"Like everyone else, I watched the "Today Show" piece last week on bailed-out banks boosting the interest rates on their credit cards. I can tell you that I'm appalled. These big banks are treating average consumers unfairly. They're already struggling during this tumultuous economic period," Burniske added.
Chartway offers both Visa and MasterCard cards, but primarily a Visa Platinum card, Burniske explained. According to the credit union's 2008 year-end Call Report, it held over 23,000 cards in its portfolio that carry an average balance of $3,176. The highest rate charged by the credit union, according to the report, is 9.99%, but Burniske said the credit union's cards run from 5.99% to 18.00%, the highest rate CUs are allowed.
Burniske said Chartway cut the rate on all of its cards above 10% by 10 basis points, a fractional cut that could seem more symbolic than not, but one that cardholders-particularly those with heftier balances-will still feel.

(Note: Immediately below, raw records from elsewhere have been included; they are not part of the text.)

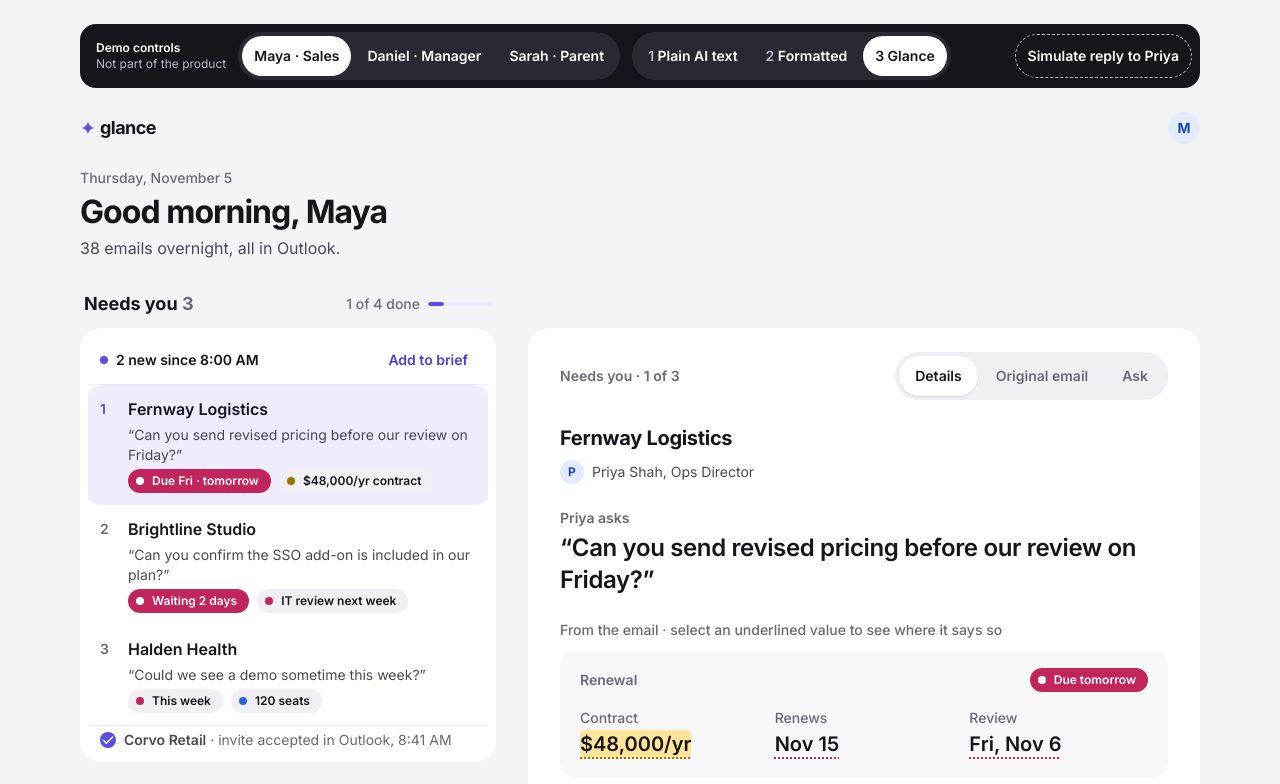
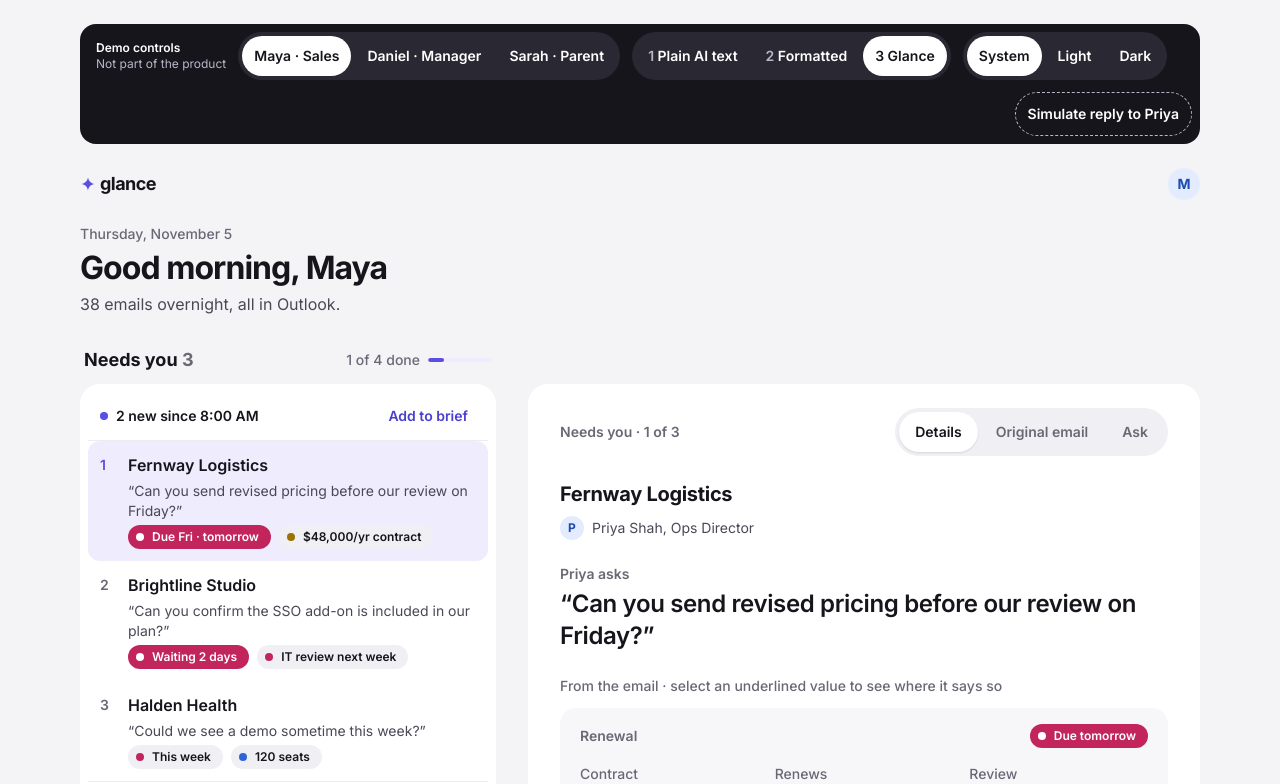
Before and after one commit to shuhaoshang/glance-mail, a React (Vite) app: page / in a window 1280 px wide. Shown: the top 784 px of the page. Built offline with nearby package versions, Linux system fonts and the light colour scheme.

Commit message:
feat: add persistent app theme preferences

```diff
--- a/src/demo/DemoApp.tsx
+++ b/src/demo/DemoApp.tsx
@@ -5,18 +5,21 @@ import { personaFromSearch } from '../app/briefData';
 import { getPersona, type PersonaId } from '../data';
 import { DemoBar } from './DemoBar';
 import { TextLevels } from './TextLevels';
+import type { ThemeControl } from './themePreference';
 
 export type DemoLevel = 1 | 2 | 3;
 interface DemoAppProps {
   initialPersonaId?: PersonaId;
   initialLevel?: DemoLevel;
   syncUrl?: boolean;
+  theme?: ThemeControl;
 }
 
 export function DemoApp({
   initialPersonaId,
   initialLevel = 3,
   syncUrl = false,
+  theme,
 }: DemoAppProps) {
   const [personaId, setPersonaId] = useState<PersonaId>(
     () =>
@@ -48,6 +51,7 @@ export function DemoApp({
       changePersona={changePersona}
       setLevel={setLevel}
       syncUrl={syncUrl}
+      theme={theme}
     />
   );
 }
@@ -57,12 +61,14 @@ function PersonaDemo({
   changePersona,
   setLevel,
   syncUrl,
+  theme,
 }: {
   personaId: PersonaId;
   level: DemoLevel;
   changePersona: (id: PersonaId) => void;
   setLevel: (level: DemoLevel) => void;
   syncUrl: boolean;
+  theme?: ThemeControl;
 }) {
   const session = useItemLifecycle(getPersona(personaId));
   return (
@@ -75,6 +81,7 @@ function PersonaDemo({
           if (next !== 3 && session.pending) session.settle(session.pending.id);
           setLevel(next);
         }}
+        theme={theme}
         simulation={{
           label: session.simulateLabel,
           disabled: session.simulateDisabled,
--- a/src/demo/DemoBar.module.css
+++ b/src/demo/DemoBar.module.css
@@ -96,18 +96,10 @@
   min-block-size: var(--size-touch);
   background: var(--color-demo-control);
 }
-.desktop .extra {
-  margin-inline-start: auto;
-}
 .phone .choice {
   flex: 1 0 auto;
   padding-inline: var(--space-8);
   white-space: nowrap;
-}
-.extra {
-  display: flex;
-  flex-wrap: wrap;
-  gap: var(--space-8);
 }
 @keyframes panelEnter {
   from {
--- a/src/demo/DemoBar.tsx
+++ b/src/demo/DemoBar.tsx
@@ -1,8 +1,9 @@
-import { useId, useRef, useState, type ReactNode } from 'react';
+import { useId, useRef, useState } from 'react';
 import type { PersonaId } from '../data';
 import { useDesktopLayout } from '../design-system/components/useDesktopLayout';
 import type { DemoLevel } from './DemoApp';
 import { usePhoneLabels } from './usePhoneLabels';
+import { themeOptions, type ThemeControl } from './themePreference';
 import styles from './DemoBar.module.css';
 
 interface DemoBarProps {
@@ -10,7 +11,7 @@ interface DemoBarProps {
   level: DemoLevel;
   onPersonaChange: (id: PersonaId) => void;
   onLevelChange: (level: DemoLevel) => void;
-  extraControls?: ReactNode;
+  theme?: ThemeControl;
   simulation?: { label: string; disabled: boolean; onClick: () => void };
 }
 const personas = [
@@ -29,7 +30,7 @@ export function DemoBar({
   level,
   onPersonaChange,
   onLevelChange,
-  extraControls,
+  theme,
   simulation,
 }: DemoBarProps) {
   const desktop = useDesktopLayout();
@@ -109,6 +110,25 @@ export function DemoBar({
                 </button>
               ))}
             </div>
+            {theme && (
+              <div
+                role="group"
+                aria-label="Demo theme"
+                className={styles.group}
+              >
+                {themeOptions.map(({ value, label }) => (
+                  <button
+                    key={value}
+                    type="button"
+                    aria-pressed={theme.value === value}
+                    className={styles.choice}
+                    onClick={() => theme.onChange(value)}
+                  >
+                    {label}
+                  </button>
+                ))}
+              </div>
+            )}
             {simulation && (
               <button
                 type="button"
@@ -119,9 +139,6 @@ export function DemoBar({
                 {simulation.label}
               </button>
             )}
-            {extraControls && (
-              <div className={styles.extra}>{extraControls}</div>
-            )}
           </div>
         )}
       </div>
--- /dev/null
+++ b/src/demo/GlanceDemo.tsx
@@ -0,0 +1,28 @@
+import { useState } from 'react';
+import { DemoApp } from './DemoApp';
+import {
+  applyThemePreference,
+  saveThemePreference,
+  type ThemePreference,
+} from './themePreference';
+
+export function GlanceDemo({
+  initialTheme,
+}: {
+  initialTheme: ThemePreference;
+}) {
+  const [theme, setTheme] = useState(initialTheme);
+  return (
+    <DemoApp
+      syncUrl
+      theme={{
+        value: theme,
+        onChange: (next) => {
+          applyThemePreference(next);
+          saveThemePreference(next);
+          setTheme(next);
+        },
+      }}
+    />
+  );
+}
--- /dev/null
+++ b/src/demo/themePreference.ts
@@ -0,0 +1,38 @@
+export const themeOptions = [
+  { value: 'system', label: 'System' },
+  { value: 'light', label: 'Light' },
+  { value: 'dark', label: 'Dark' },
+] as const;
+
+export type ThemePreference = (typeof themeOptions)[number]['value'];
+
+export interface ThemeControl {
+  value: ThemePreference;
+  onChange: (value: ThemePreference) => void;
+}
+
+const storageKey = 'glance-theme';
+
+export function readThemePreference(): ThemePreference {
+  try {
+    const saved = window.localStorage.getItem(storageKey);
+    if (saved === 'light' || saved === 'dark') return saved;
+  } catch {
+    // Storage may be blocked. The system palette is still available.
+  }
+  return 'system';
+}
+
+export function applyThemePreference(value: ThemePreference) {
+  const root = document.documentElement;
+  if (value === 'system') delete root.dataset.theme;
+  else root.dataset.theme = value;
+}
+
+export function saveThemePreference(value: ThemePreference) {
+  try {
+    window.localStorage.setItem(storageKey, value);
+  } catch {
+    // The current view still uses the viewer's choice for this page.
+  }
+}
--- a/src/design-system/docs/Patterns.mdx
+++ b/src/design-system/docs/Patterns.mdx
@@ -28,7 +28,7 @@ Open in Gmail, Outlook, or Yahoo Mail opens the corresponding web inbox in a new
 
 The demo bar is separate from the product brief. Switching personas preserves the level, and switching levels preserves the persona. The app writes persona changes to the URL; browser history restores the persona without resetting the current level. Level 3 is the default when the app loads.
 
-The narrow layout uses a Demo disclosure below the existing desktop breakpoint. The same controls appear under the bar and stay open until the toggle or Escape closes them. Later tasks add reply simulation and theme controls through the bar's extra-controls slot.
+The narrow layout uses a Demo disclosure below the existing desktop breakpoint. The same controls appear under the bar and stay open until the toggle or Escape closes them. The app’s [theme switch](?path=/story/patterns-demo--theme-selection) uses System, Light, and Dark. System follows the browser’s color scheme live. Light and Dark override it, and the app remembers the choice when browser storage is available. Use the Storybook theme toolbar to change the palette of this control example.
 
 <Markdown>{section(system, '6. Patterns')}</Markdown>
 
--- a/src/main.tsx
+++ b/src/main.tsx
@@ -1,11 +1,18 @@
 import { StrictMode } from 'react';
 import { createRoot } from 'react-dom/client';
-import { DemoApp } from './demo/DemoApp';
+import { GlanceDemo } from './demo/GlanceDemo';
+import {
+  applyThemePreference,
+  readThemePreference,
+} from './demo/themePreference';
 import './design-system/tokens/tokens.css';
 import './global.css';
 
+const initialTheme = readThemePreference();
+applyThemePreference(initialTheme);
+
 createRoot(document.getElementById('root')!).render(
   <StrictMode>
-    <DemoApp syncUrl />
+    <GlanceDemo initialTheme={initialTheme} />
   </StrictMode>,
 );
```
Also changed, not shown: 13 other files (tests, documents, lock files or other folders).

Chartway has also chosen not to lower member credit lines or impose any balance-transfer or cash-advance fees-in excess of 5% at some financial institutions-and has prided itself on working one-on-one with members struggling to stay afloat, the credit union said when announcing the rate cut.
"If Americans are tired of this ridiculous mistreatment, maybe it's time that they consider opening an account with Chartway or at their local credit union," Burniske said. "Credit unions put their members first, something that big banks certainly aren't willing to do."
The CU recounted a moment in the past holiday season when a member called to request funds to help with expenses. A Chartway customer service representative offered the member a Chartway credit card, reducing her rate more than four-percentage-points below her previous card. In the end, the member received a credit card with balance transfers, funds for Christmas and $700 left on her limit for future use, Chartway recounted.
Burniske said Chartway's card program was also unusual in that its primary card rewards program does not let cardholders earn points but instead receive cash back for their purchases. Credit unions have often steered clear of cash-back rewards on their card programs because it tends to be more expensive. However Burniske said Chartway, which does offer a points-based rewards program, found the points programs were far more trouble to administer.
"We figured out that our biggest card headaches came from members who were calling because they couldn't get a flight they wanted or a schedule they wanted," Burniske said. "They would want to travel on Easter or on spring break with their kids or over a holiday but find out those dates are all blacked out," he said.
The cash-back program lets members get cash they can use to make their own travel arrangements and pay for them however they choose to, he added.
While he acknowledged that credit unions generally have trouble marketing their card programs, Burniske still didn't favor any generic advertising campaign for credit union-issued cards. The problem with trying to adopt a program like, for example, the California Milk Processor Board's famous "Got Milk" campaign to credit union cards is that the milk campaign is selling one commodity whereas credit card programs vary widely.
"There really aren't two credit union card offerings that are going to be just alike," Burniske observed. "And the cost of any sort of steady, widespread campaign is liable to be so high that it would just be prohibitive, even for a group of credit unions."